Input data:
Segment Open
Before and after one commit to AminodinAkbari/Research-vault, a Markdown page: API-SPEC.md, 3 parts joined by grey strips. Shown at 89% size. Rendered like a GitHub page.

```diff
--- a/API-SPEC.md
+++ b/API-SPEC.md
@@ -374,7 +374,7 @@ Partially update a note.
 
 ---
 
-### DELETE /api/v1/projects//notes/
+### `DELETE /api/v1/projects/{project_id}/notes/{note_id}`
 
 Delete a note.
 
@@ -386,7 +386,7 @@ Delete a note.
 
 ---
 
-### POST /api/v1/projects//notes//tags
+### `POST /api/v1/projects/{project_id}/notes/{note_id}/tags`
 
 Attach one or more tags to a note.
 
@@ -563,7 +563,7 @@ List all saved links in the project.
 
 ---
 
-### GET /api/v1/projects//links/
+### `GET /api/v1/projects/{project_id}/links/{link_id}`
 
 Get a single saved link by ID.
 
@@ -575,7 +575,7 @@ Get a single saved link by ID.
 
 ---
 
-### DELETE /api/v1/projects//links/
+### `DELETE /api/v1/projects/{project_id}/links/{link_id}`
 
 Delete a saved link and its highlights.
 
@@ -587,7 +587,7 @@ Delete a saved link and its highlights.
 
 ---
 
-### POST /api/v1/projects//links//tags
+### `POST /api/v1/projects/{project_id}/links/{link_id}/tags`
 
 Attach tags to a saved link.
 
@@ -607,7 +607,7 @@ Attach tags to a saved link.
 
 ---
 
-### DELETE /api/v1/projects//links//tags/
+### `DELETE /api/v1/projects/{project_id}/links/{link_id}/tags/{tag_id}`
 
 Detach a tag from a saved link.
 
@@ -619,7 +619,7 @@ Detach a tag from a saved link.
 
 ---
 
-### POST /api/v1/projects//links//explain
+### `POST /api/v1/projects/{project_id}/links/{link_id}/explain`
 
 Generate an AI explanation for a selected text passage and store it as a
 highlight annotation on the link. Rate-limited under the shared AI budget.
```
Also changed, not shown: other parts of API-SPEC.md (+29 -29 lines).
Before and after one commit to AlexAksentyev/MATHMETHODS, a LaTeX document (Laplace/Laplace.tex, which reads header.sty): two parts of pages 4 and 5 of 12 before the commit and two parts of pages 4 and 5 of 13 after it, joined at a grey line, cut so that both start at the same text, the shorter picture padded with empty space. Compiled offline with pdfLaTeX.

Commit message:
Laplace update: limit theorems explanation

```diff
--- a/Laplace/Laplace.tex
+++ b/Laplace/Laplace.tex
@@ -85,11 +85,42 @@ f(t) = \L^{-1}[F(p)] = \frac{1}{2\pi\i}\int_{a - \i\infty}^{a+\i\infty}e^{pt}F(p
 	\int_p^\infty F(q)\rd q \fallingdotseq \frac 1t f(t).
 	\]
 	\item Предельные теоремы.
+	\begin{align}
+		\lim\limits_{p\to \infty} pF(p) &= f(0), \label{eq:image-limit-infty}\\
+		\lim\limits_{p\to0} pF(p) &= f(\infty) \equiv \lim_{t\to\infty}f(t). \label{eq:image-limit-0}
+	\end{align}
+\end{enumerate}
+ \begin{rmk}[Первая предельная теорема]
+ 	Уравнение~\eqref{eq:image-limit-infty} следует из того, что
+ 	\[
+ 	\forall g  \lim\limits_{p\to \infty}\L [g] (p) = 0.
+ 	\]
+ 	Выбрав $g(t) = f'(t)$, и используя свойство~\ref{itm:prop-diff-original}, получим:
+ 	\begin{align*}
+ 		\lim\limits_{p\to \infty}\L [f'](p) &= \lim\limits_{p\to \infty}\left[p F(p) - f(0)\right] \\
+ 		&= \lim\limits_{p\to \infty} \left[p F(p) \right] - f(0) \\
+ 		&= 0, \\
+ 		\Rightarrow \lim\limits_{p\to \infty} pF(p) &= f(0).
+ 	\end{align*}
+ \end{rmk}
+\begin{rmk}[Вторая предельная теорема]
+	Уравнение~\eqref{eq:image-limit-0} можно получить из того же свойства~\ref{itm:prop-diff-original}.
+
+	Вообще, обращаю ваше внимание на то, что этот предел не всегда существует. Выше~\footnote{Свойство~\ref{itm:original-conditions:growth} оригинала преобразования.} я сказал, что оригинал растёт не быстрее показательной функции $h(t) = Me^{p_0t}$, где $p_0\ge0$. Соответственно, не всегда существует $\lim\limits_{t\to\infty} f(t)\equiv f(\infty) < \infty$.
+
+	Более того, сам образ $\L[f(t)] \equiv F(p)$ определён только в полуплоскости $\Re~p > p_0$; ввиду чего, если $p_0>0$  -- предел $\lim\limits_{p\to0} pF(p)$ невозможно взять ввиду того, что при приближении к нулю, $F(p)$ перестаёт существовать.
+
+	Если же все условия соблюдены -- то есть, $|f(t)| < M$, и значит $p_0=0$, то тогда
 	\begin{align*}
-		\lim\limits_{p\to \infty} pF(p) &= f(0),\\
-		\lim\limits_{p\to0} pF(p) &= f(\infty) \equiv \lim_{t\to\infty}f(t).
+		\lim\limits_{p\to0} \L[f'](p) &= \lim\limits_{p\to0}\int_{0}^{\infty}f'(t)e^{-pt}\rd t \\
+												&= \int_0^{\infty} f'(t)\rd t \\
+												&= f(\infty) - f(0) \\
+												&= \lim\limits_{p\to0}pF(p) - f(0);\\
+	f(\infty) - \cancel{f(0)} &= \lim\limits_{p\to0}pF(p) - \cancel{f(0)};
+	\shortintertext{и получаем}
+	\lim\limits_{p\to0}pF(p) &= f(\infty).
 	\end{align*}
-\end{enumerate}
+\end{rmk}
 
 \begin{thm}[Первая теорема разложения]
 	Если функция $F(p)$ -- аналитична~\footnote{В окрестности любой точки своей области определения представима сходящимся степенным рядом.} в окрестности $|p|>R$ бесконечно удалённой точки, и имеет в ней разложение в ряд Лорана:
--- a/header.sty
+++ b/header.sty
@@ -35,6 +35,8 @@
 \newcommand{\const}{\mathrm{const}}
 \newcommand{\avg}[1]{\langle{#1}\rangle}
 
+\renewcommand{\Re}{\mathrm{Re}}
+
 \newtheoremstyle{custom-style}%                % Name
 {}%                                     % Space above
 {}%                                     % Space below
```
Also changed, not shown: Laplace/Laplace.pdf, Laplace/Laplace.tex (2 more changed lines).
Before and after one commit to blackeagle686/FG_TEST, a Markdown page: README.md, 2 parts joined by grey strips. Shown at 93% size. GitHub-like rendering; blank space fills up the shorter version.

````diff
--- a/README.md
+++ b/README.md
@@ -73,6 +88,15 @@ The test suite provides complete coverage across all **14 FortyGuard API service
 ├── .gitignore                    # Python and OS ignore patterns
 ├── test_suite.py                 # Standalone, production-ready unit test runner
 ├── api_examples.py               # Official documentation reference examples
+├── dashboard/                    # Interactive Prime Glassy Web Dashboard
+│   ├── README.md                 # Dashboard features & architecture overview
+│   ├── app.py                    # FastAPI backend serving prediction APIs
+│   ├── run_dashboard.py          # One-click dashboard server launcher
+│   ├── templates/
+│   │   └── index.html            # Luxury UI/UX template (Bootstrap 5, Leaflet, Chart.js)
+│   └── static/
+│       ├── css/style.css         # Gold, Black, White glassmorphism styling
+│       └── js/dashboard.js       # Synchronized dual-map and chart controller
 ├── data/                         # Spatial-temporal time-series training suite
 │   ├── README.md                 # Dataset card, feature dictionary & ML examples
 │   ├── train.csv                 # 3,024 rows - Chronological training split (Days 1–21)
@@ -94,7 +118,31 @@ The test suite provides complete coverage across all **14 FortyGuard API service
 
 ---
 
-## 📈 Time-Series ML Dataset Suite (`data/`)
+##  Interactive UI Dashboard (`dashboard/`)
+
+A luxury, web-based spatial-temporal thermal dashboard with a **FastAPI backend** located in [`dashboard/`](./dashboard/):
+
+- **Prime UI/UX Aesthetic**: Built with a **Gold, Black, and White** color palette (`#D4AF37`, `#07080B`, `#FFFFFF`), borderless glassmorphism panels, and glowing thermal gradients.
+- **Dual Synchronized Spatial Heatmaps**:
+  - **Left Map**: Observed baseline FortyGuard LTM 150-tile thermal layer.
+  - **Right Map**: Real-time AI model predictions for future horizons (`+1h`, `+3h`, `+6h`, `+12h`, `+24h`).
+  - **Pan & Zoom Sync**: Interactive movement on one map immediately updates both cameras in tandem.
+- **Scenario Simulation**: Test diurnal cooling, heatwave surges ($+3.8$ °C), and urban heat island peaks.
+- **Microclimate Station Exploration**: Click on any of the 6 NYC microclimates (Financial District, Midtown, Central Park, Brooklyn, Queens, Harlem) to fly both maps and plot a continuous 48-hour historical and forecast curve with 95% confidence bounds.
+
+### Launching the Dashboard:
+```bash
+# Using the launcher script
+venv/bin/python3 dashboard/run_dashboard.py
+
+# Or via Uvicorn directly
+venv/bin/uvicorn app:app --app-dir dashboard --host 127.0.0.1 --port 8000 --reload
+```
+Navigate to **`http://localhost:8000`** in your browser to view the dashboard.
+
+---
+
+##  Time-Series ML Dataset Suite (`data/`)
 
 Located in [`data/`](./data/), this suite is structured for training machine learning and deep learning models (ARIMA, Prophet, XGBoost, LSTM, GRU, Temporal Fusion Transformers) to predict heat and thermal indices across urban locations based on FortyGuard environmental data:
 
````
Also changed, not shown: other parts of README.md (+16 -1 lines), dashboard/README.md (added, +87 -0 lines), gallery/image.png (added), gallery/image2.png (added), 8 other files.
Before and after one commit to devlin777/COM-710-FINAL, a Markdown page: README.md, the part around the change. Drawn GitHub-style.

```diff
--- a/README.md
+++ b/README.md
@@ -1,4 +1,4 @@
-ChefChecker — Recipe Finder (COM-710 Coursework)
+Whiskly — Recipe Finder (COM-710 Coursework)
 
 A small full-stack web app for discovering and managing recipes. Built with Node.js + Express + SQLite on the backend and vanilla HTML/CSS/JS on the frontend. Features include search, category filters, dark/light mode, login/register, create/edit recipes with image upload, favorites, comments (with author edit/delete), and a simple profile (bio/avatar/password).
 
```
Segment Closed
What is being asked:
Counting only lines that hold the word "notes", state how many there are in the data. Write the number alone.

Solved exercise:
4